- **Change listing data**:
------------

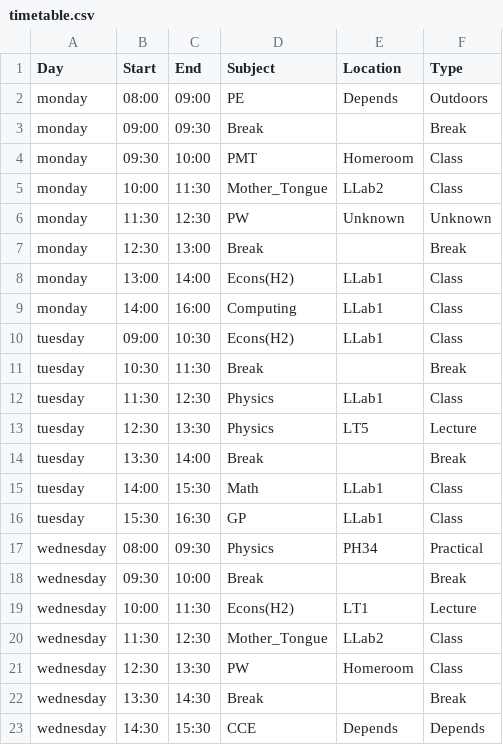
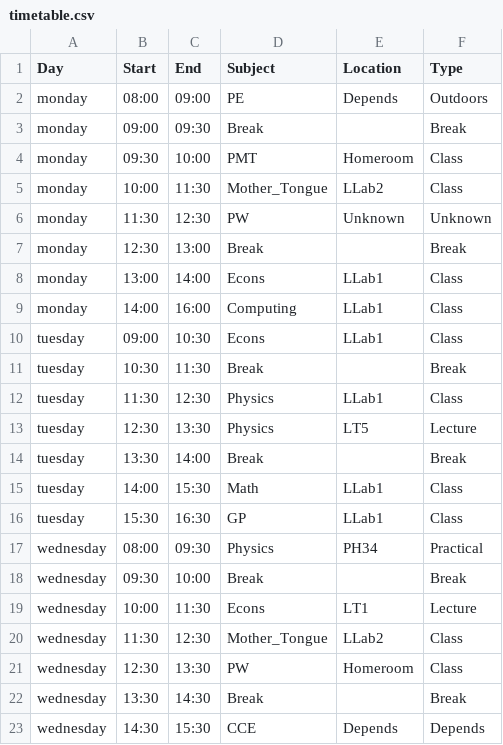
Before and after one commit to SaturdaySans/timetable-webapp, a CSV file: timetable.csv, drawn as a sheet; only a part is shown.

```diff
--- a/timetable.csv
+++ b/timetable.csv
@@ -7,5 +7,5 @@ monday,11:30,12:30,PW,Unknown,Unknown
 monday,12:30,13:00,Break,,Break
-monday,13:00,14:00,"Econs(H2)",LLab1,Class
+monday,13:00,14:00,Econs,LLab1,Class
 monday,14:00,16:00,Computing,LLab1,Class
-tuesday,09:00,10:30,"Econs(H2)",LLab1,Class
+tuesday,09:00,10:30,Econs,LLab1,Class
 tuesday,10:30,11:30,Break,,Break
@@ -18,3 +18,3 @@ wednesday,08:00,09:30,Physics,PH34,Practical
 wednesday,09:30,10:00,Break,,Break
-wednesday,10:00,11:30,"Econs(H2)",LT1,Lecture
+wednesday,10:00,11:30,Econs,LT1,Lecture
 wednesday,11:30,12:30,Mother_Tongue,LLab2,Class
```
Also changed, not shown: 4 other files.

------------

- **Activity**: Omitting the pictures, copy each record above exactly as it stands.

- **Task result**:
Before and after one commit to SaturdaySans/timetable-webapp, a CSV file: timetable.csv, drawn as a sheet; only a part is shown.

```diff
--- a/timetable.csv
+++ b/timetable.csv
@@ -7,5 +7,5 @@ monday,11:30,12:30,PW,Unknown,Unknown
 monday,12:30,13:00,Break,,Break
-monday,13:00,14:00,"Econs(H2)",LLab1,Class
+monday,13:00,14:00,Econs,LLab1,Class
 monday,14:00,16:00,Computing,LLab1,Class
-tuesday,09:00,10:30,"Econs(H2)",LLab1,Class
+tuesday,09:00,10:30,Econs,LLab1,Class
 tuesday,10:30,11:30,Break,,Break
@@ -18,3 +18,3 @@ wednesday,08:00,09:30,Physics,PH34,Practical
 wednesday,09:30,10:00,Break,,Break
-wednesday,10:00,11:30,"Econs(H2)",LT1,Lecture
+wednesday,10:00,11:30,Econs,LT1,Lecture
 wednesday,11:30,12:30,Mother_Tongue,LLab2,Class
```
Also changed, not shown: 4 other files.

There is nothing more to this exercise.